10) Resume execution of the "cws.exe" process.

11) Resume execution of the "inetinfo.exe" process.

Ollydbg will pause "cws.exe" when the EIP has been overwritten, as shown below.

Please note that if you have incorrectly set the login ID or the password in the Cookie parameter of the POST request, then "cws.exe" will terminate without triggering the overflow.

Buffer Overflow Analysis

The following series of screen capture show the trace of the vulnerable function.

The analysis assumes that you have sent a POST request to with an overly long string in the "doc" parameter:


Note: The vulnerability is also exploitable via a GET request. However, it is easier to analyse the vulnerability by sending the overly long string as a POST request.

1) The 624 bytes string from the "doc" parameter will be supplied as the first argument (arg_0) to the vulnerable function.

NOTE: The saved EIP is at 0x0012FDC0 on the stack

2) At 0x0042AF13, the sprintf() function is called with the 624 bytes string from the "doc" parameter (arg_0) as its argument.

NOTE: This is equivalent to:
sprintf(overflowed_512-bytes_Buffer, "%s\\docs\\%s", getScriptDirectory(), valueOfDocParam_624-bytes);

This will overflow the 512-bytes buffer

3) Obviously, after the "sprintf()", the 512-bytes stack buffer is overflowed, allowing the saved EIP at 0x0012FDC0 to be overwritten as shown below.

4) When the function returns, EIP will be redirected to 0x41414141 as shown below.
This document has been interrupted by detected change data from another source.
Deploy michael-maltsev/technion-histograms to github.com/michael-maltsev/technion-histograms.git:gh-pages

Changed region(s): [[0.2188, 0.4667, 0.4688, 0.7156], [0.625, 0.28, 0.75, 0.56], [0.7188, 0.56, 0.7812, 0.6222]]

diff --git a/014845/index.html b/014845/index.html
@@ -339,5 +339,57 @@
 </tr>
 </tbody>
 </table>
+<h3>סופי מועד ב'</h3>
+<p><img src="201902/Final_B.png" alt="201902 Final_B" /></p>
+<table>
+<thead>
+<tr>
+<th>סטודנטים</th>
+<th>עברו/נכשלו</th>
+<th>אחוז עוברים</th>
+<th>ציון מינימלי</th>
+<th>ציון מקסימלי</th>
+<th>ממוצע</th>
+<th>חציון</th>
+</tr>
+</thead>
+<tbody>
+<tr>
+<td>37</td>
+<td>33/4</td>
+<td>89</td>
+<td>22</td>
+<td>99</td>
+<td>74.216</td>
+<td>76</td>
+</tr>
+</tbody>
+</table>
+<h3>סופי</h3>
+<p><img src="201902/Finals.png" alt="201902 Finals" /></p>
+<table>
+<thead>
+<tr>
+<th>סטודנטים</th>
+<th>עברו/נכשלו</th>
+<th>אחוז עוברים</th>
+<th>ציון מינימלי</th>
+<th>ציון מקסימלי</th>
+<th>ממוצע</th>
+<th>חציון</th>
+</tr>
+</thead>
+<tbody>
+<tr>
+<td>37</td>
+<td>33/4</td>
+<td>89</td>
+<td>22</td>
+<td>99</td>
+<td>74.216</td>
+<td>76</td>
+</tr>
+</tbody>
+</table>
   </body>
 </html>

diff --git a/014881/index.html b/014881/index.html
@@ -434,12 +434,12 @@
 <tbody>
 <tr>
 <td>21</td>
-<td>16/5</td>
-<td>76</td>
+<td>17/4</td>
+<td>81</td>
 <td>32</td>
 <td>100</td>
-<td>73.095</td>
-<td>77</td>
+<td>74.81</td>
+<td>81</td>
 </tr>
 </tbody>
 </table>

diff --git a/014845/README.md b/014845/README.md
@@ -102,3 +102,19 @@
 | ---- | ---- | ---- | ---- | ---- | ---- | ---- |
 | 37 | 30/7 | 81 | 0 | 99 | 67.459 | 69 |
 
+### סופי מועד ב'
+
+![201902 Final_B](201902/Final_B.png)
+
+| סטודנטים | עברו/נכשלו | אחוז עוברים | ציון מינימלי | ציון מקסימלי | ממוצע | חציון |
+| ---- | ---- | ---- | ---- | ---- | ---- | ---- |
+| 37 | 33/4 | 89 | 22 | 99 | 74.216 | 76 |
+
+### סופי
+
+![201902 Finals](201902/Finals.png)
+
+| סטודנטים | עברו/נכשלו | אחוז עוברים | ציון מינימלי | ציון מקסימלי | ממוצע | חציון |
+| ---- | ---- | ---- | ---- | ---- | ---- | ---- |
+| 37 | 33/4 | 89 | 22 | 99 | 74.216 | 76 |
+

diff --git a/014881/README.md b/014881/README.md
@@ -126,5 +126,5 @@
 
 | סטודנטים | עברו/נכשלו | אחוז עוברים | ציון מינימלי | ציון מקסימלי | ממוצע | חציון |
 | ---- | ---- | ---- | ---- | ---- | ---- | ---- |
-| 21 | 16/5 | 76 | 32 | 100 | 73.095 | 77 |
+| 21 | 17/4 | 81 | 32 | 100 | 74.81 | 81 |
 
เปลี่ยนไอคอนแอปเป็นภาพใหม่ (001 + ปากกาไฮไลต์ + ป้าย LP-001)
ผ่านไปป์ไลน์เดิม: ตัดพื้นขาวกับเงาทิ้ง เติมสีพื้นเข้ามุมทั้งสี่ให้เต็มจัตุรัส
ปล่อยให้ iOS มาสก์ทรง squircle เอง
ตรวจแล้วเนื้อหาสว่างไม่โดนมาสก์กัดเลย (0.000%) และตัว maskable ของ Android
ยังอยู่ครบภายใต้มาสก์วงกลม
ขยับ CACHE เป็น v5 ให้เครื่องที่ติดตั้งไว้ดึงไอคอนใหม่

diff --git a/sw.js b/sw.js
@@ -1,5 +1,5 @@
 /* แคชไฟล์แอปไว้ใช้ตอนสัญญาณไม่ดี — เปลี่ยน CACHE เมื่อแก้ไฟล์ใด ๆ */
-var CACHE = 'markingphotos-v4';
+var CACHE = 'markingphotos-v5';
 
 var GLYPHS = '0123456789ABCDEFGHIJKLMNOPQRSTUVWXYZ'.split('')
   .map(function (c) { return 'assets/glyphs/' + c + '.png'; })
For further enquries, comments, suggestions or bug reports, simply email them to